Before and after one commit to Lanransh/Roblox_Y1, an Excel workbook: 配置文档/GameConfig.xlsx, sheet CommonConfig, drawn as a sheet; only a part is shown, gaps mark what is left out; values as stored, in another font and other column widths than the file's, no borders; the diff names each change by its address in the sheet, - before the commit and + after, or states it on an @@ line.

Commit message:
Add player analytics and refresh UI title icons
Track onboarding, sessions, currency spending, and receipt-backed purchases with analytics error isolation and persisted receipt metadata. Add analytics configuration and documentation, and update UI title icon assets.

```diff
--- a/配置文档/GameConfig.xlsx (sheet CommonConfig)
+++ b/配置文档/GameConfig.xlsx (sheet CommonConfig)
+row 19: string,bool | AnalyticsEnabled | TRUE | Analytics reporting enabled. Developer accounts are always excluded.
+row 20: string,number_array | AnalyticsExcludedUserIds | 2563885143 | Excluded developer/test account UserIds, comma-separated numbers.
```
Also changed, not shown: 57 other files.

- - -

▶ [WHAT NEEDS TO BE DONE]:
Retype all the data, keeping every character the same.

▶ [TASK RESULT]:
Before and after one commit to Lanransh/Roblox_Y1, an Excel workbook: 配置文档/GameConfig.xlsx, sheet CommonConfig, drawn as a sheet; only a part is shown, gaps mark what is left out; values as stored, in another font and other column widths than the file's, no borders; the diff names each change by its address in the sheet, - before the commit and + after, or states it on an @@ line.

Commit message:
Add player analytics and refresh UI title icons
Track onboarding, sessions, currency spending, and receipt-backed purchases with analytics error isolation and persisted receipt metadata. Add analytics configuration and documentation, and update UI title icon assets.

```diff
--- a/配置文档/GameConfig.xlsx (sheet CommonConfig)
+++ b/配置文档/GameConfig.xlsx (sheet CommonConfig)
+row 19: string,bool | AnalyticsEnabled | TRUE | Analytics reporting enabled. Developer accounts are always excluded.
+row 20: string,number_array | AnalyticsExcludedUserIds | 2563885143 | Excluded developer/test account UserIds, comma-separated numbers.
```
Also changed, not shown: 57 other files.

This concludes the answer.